In spite of the fact that Italy had been a victor state in World War I, the Italian political elite was dissatisfied that not all of their territorial pretensions had been fulfilled after the Treaty of Versailles. The accumulated frustrations led Italy on the path of revisionism and towards an alliance with another power which was contesting the status-quo: Nazi Germany.
After his unsuccessful attempt to overthrow the government of the province of Bavaria, Hitler was imprisoned. In detention, he wrote his autobiographical book Mein Kampf, ‘My Struggle’. Mein Kampf was the reference work for the entire Nazi ideology. It was the inspiration which ‘justified’ Germany’s expansion and its entire genocidal policy.
The creation of the Nazi party had highly significant consequences for the future of Germany and Europe.
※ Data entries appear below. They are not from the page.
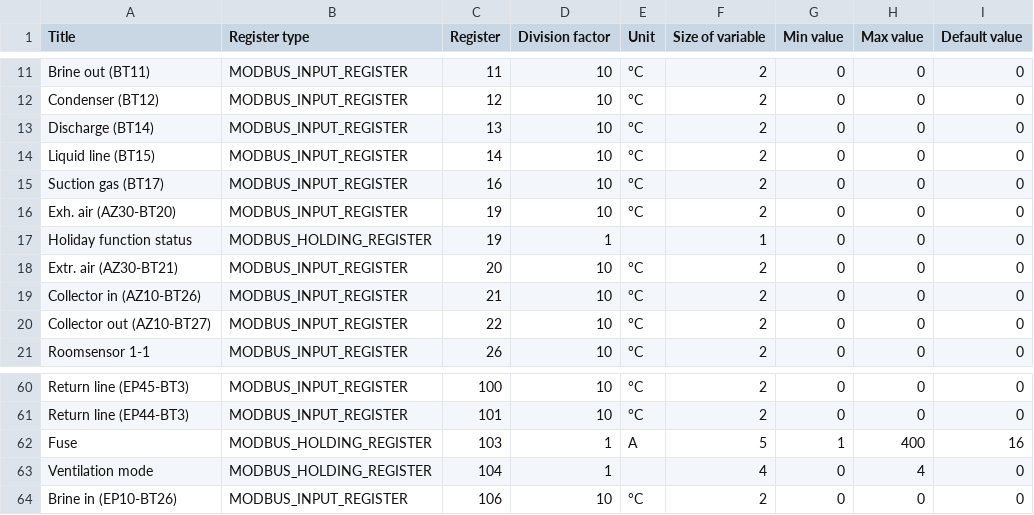
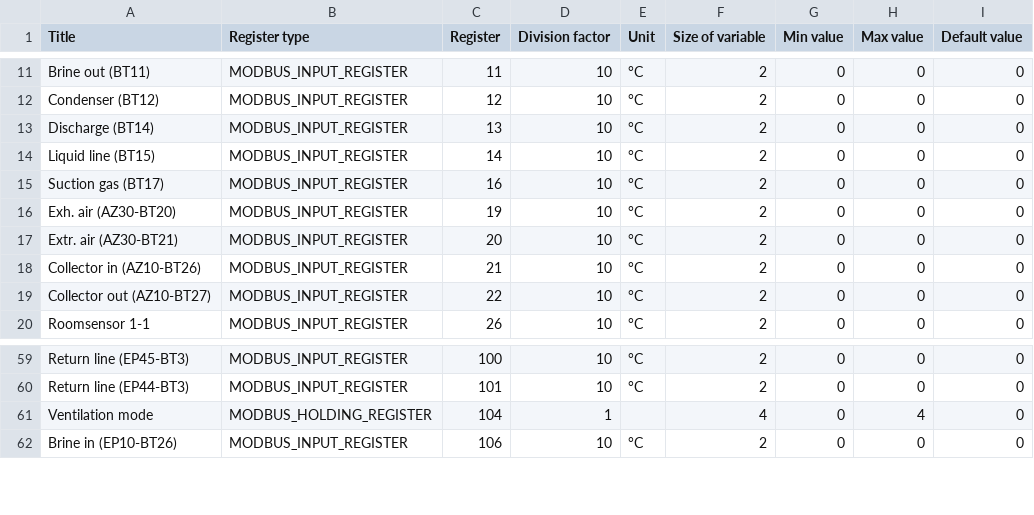
Before and after one commit to yozik04/nibe, a CSV file: nibe/data/s1155_s1255.csv, drawn as a sheet; only a part is shown, gaps mark what is left out.

Commit message:
removing duplicates

```diff
--- a/nibe/data/s1155_s1255.csv
+++ b/nibe/data/s1155_s1255.csv
@@ -16,3 +16,2 @@ Suction gas (BT17)	MODBUS_INPUT_REGISTER	16	10	°C	2	0	0	0
 Exh. air (AZ30-BT20)	MODBUS_INPUT_REGISTER	19	10	°C	2	0	0	0
-Holiday function status	MODBUS_HOLDING_REGISTER	19	1		1	0	0	0
 Extr. air (AZ30-BT21)	MODBUS_INPUT_REGISTER	20	10	°C	2	0	0	0
@@ -61,3 +60,2 @@ Return line (EP45-BT3)	MODBUS_INPUT_REGISTER	100	10	°C	2	0	0	0
 Return line (EP44-BT3)	MODBUS_INPUT_REGISTER	101	10	°C	2	0	0	0
-Fuse	MODBUS_HOLDING_REGISTER	103	1	A	5	1	400	16
 Ventilation mode	MODBUS_HOLDING_REGISTER	104	1		4	0	4	0
```
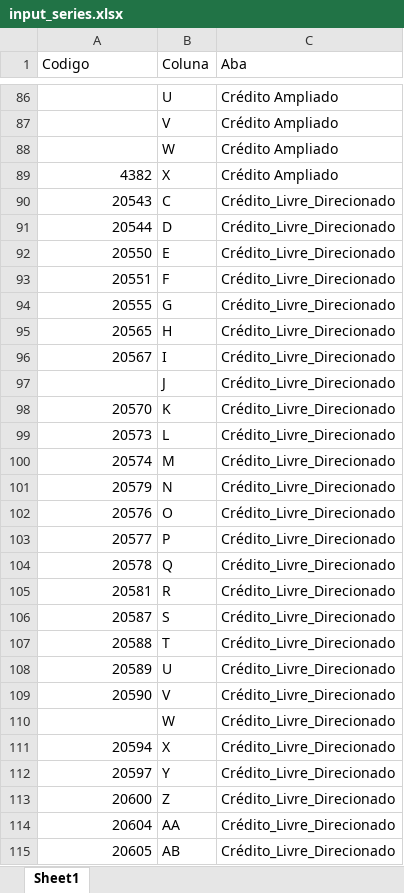
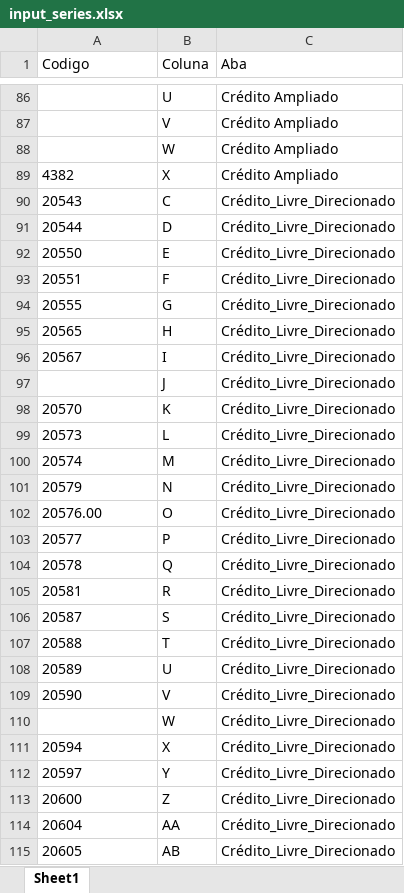
Before and after one commit to Thiagoamaral383/BCB_SFN_IBBA, an Excel workbook: input_series.xlsx, sheet Sheet1, drawn as a sheet; only a part is shown, gaps mark what is left out; values as stored, in another font and other column widths than the file's, no borders; the diff covers the shown part only; the diff names each change by its address in the sheet, - before the commit and + after, or states it on an @@ line.

```diff
--- a/input_series.xlsx (sheet Sheet1)
+++ b/input_series.xlsx (sheet Sheet1)
-A89:A96 alignment: right
+A89:A96 alignment: left
-A98:A109 alignment: right
+A98:A109 alignment: left
-A102 (Codigo): 20576
+A102 (Codigo): 20576.00
-A111:A115 alignment: right
+A111:A115 alignment: left
```
Also changed, not shown: 5 edited cells and cell formats elsewhere in this sheet, 1 other file.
However, no one would have predicted that a relatively small group would come to hold absolute political power in just one decade. Even less that a then-anonymous person would be the personality that historians would write about most.
The fifth condition of the armistice signed by Germany, ending World War I, demanded the evacuation of the territory on the left-hand bank of the Rhine by German troops. The territory was to pass under the control of the Allies and the United States.
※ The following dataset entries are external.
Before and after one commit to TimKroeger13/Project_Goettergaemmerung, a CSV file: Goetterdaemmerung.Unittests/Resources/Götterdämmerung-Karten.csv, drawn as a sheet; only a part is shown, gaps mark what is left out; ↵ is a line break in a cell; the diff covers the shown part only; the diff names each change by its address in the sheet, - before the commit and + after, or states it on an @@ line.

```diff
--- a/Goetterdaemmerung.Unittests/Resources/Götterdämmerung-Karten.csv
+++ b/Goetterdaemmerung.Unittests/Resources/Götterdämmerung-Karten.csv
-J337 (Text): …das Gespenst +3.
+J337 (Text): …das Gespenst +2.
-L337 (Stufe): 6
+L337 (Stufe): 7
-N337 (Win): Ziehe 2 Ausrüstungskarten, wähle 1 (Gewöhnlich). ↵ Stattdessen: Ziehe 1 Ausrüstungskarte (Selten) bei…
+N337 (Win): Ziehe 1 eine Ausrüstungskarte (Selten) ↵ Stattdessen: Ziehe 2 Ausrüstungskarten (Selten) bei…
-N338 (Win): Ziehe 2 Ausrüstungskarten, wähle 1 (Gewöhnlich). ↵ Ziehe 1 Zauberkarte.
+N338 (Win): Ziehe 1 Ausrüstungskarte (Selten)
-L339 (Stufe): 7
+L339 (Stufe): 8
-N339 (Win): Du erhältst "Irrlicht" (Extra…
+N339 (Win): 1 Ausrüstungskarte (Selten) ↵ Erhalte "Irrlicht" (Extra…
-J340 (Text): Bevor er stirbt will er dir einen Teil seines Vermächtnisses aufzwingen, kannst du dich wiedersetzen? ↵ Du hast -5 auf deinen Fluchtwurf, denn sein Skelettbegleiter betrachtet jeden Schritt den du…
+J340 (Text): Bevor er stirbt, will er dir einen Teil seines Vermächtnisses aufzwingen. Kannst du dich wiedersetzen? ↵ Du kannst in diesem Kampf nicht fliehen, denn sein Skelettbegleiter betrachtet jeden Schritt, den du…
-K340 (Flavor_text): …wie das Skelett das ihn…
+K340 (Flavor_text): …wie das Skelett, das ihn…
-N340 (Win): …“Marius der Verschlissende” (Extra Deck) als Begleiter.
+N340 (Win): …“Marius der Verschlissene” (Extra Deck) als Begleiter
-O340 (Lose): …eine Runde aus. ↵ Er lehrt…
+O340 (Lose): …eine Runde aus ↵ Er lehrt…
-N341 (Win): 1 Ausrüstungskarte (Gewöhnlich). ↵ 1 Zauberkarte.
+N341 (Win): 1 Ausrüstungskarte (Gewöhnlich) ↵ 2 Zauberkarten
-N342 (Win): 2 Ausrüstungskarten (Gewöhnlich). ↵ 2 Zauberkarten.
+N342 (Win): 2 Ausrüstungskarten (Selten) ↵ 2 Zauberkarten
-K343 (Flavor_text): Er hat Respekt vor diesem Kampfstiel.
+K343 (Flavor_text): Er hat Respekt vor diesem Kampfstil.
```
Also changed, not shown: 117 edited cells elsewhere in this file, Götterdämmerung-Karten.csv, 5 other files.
Germany after World War I was confronted with serious economic problems. In spite of this, the French decided to occupy the Ruhr area to guarantee the payment of war damages. This occupation worsened the socio-economic crisis in Germany and gave the extremist movements the opportunity to come to the fore. Furthermore, France did not manage to collect the sum established in the Treaty of Versailles.
The Locarno Pact was a deal between the great European powers to guarantee the western borders of Germany. In spite of positive intentions, this treaty had negative consequences on the peace in Europe. Guaranteeing only part of the borders and not the entire status-quo settled after World War I, it undermined the Versailles deal.
In many western European countries during the interwar period, public opinion, in a considerable majority, considered that a new world war was impossible. The Kellogg-Briand pact was signed by the foreign ministers of France and the United States. It was an act which condemned war as a way of solving political conflicts between nations.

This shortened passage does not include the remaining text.